Originally published in the Sunday Times (Sydney), on Sunday 30 September 1917


  • One pound (454gms) of flour
  • 6oz (170gms) of crushed lump sugar
  • 2oz (57gms) of peel, well chopped
  • 1/2 gill (118mls) of boiling milk
  • 8oz (227gms) of butter
  • 1/4lb (113gms) of stoned raisins, cleaned and dried
  • 3/4lb (340gms) of currants, cleaned and dried
  • 3 eggs, thoroughly beaten
  • 1 teaspoonful of carbonate of soda


  1. Rub the butter well into the flour, add the sugar, fruit, peel, the eggs, and stir well.
  2. Dissolve the soda in the milk, add to the mixture, and beat all thoroughly. 
  3. Put into a cake-tin lined with buttered paper, and place a sheet of buttered paper over the top. 
  4. Put at once into a hot oven, and as soon as cake rises keep the oven at a steady, moderate heat (ie. range of 180–190°C).
  5. When the cake is cooked, turn out on to a wire sieve and do not pack it or put it away until it is absolutely cold right through. 
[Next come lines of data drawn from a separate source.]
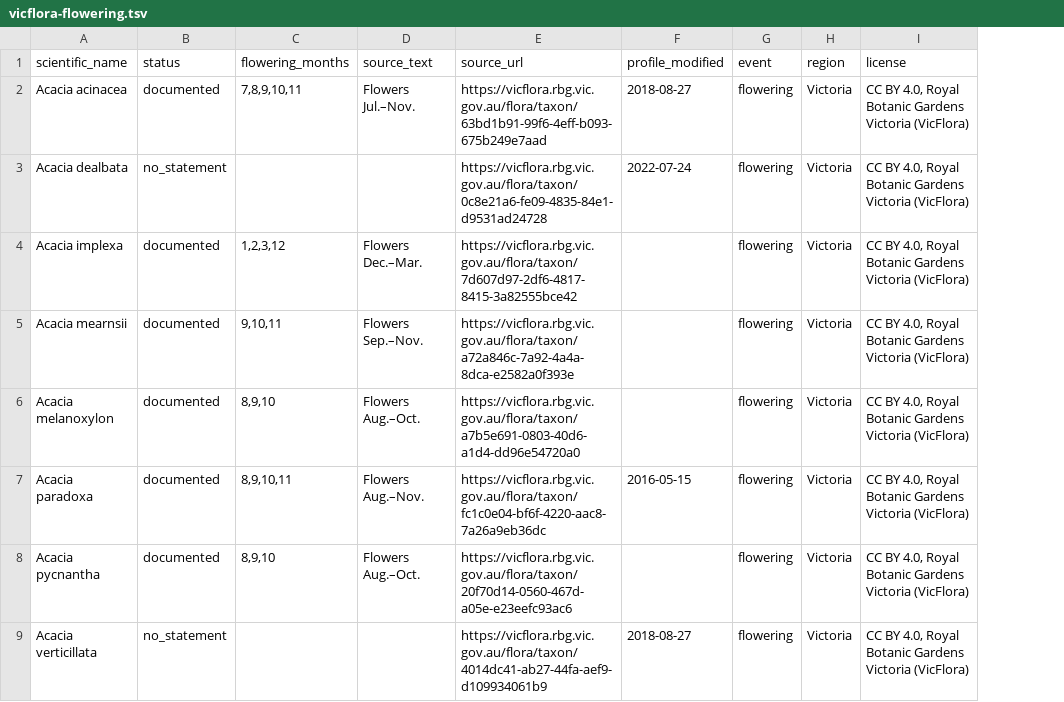
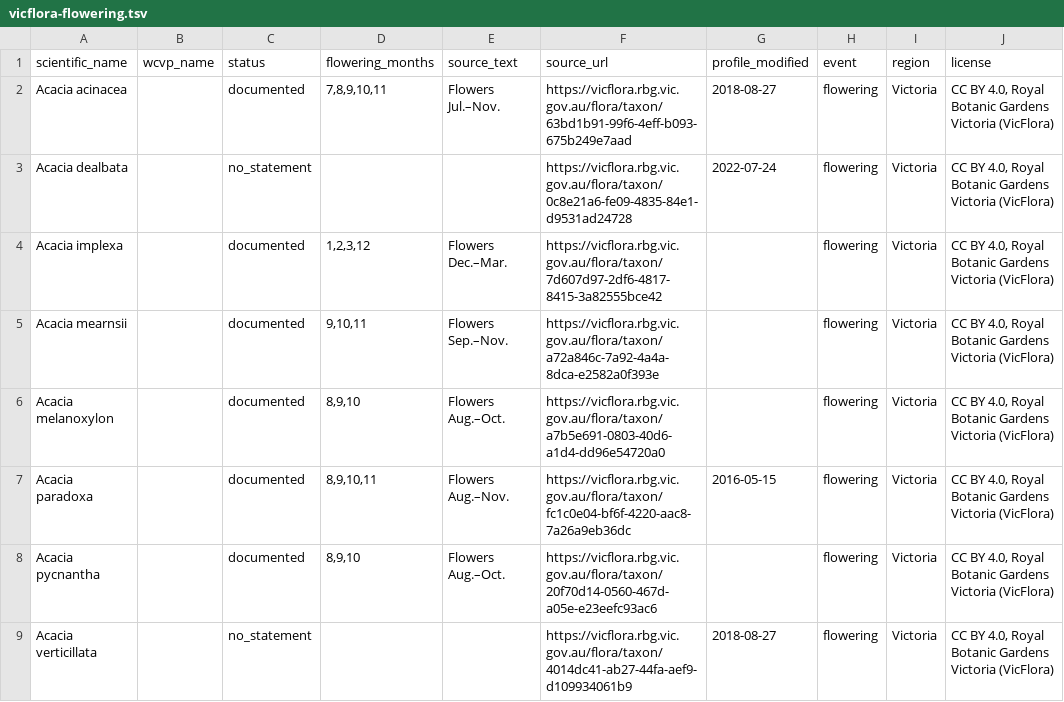
Before and after one commit to euchoons/COMP90018_2026_SM2, a TSV file: app/src/main/assets/vicflora-flowering.tsv, drawn as a sheet; only a part is shown; the diff names each change by its address in the sheet, - before the commit and + after, or states it on an @@ line.

Commit message:
feat(data): add the WCVP names Pl@ntNet uses for VicFlora species
Pl@ntNet appears to use Kew's WCVP names, and WCVP files 4 of the 75
documented VicFlora names as synonyms. Record WCVP's accepted name as a
wcvp_name alias only when ALA, which follows the same census as VicFlora,
confirms it as an exact objective synonym of the same species. That
keeps Melaleuca citrina and Melaleuca paludicola and drops a fuzzy match
and a pro parte synonym. An alias never takes over another species' row.

--names recomputes only the aliases of the existing table, which also
lets them be refreshed while VicFlora's API is unavailable, as it was
when this ran; the VicFlora content is unchanged.

Assisted-by: AI

```diff
--- a/app/src/main/assets/vicflora-flowering.tsv
+++ b/app/src/main/assets/vicflora-flowering.tsv
+column B (wcvp_name), empty
```
Also changed, not shown: 1 other file.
When sending your cake to the front; you may be quite sure that it will keep perfectly fresh if you pack it in greaseproof paper in an airtight tin. Before using the tin make sure that it is dry and free from stale crumbs. Scald the tin out first, wipe it out well, and let it air thoroughly before use.

Source: Housewife’s Column (1917, September 30). Sunday Times (Sydney, NSW : 1895 – 1930), p. 18.